**MDPI and ACS Style**

Thibbotuwawa, A.; Bocewicz, G.; Radzki, G.; Nielsen, P.; Banaszak, Z.
UAV Mission Planning Resistant to Weather Uncertainty. *Sensors* **2020**, *20*, 515.
https://doi.org/10.3390/s20020515

**AMA Style**

Thibbotuwawa A, Bocewicz G, Radzki G, Nielsen P, Banaszak Z.
UAV Mission Planning Resistant to Weather Uncertainty. *Sensors*. 2020; 20(2):515.
https://doi.org/10.3390/s20020515

**Chicago/Turabian Style**

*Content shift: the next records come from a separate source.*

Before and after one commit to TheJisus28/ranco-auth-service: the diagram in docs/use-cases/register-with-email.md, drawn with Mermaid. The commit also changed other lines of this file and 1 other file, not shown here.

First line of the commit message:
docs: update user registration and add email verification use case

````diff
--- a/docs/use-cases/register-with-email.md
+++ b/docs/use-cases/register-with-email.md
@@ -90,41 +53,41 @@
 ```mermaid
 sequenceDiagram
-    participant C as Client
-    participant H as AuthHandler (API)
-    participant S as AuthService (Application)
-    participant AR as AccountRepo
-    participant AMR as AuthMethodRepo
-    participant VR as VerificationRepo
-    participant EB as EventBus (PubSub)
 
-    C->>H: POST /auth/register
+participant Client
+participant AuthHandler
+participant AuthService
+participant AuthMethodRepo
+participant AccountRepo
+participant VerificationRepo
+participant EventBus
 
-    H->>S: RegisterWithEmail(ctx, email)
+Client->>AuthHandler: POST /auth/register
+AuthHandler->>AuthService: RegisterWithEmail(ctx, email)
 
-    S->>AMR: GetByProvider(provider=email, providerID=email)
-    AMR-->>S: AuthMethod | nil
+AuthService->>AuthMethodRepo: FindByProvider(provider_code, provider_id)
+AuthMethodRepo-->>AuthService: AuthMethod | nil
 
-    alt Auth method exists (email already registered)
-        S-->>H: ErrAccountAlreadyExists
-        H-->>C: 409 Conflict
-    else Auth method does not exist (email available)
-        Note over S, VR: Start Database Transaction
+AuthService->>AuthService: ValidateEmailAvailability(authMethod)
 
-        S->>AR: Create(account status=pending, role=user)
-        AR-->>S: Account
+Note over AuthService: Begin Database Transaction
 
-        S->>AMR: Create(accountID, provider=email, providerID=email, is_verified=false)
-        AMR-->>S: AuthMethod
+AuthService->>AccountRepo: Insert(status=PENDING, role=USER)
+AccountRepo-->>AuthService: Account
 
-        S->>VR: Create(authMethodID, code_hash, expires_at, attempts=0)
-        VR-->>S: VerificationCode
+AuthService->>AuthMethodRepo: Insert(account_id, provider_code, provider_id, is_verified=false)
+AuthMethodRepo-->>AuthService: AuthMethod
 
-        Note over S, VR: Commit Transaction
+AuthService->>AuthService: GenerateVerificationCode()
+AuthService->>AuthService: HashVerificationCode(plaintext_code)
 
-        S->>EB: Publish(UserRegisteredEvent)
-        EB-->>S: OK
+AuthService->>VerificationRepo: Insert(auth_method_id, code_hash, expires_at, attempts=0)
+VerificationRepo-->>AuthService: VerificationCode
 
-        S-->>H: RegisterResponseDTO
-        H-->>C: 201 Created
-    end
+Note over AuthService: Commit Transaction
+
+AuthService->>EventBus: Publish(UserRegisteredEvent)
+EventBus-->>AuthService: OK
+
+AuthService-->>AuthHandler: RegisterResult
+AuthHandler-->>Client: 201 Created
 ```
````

Thibbotuwawa, Amila, Grzegorz Bocewicz, Grzegorz Radzki, Peter Nielsen, and Zbigniew Banaszak.
2020. "UAV Mission Planning Resistant to Weather Uncertainty" *Sensors* 20, no. 2: 515.
https://doi.org/10.3390/s20020515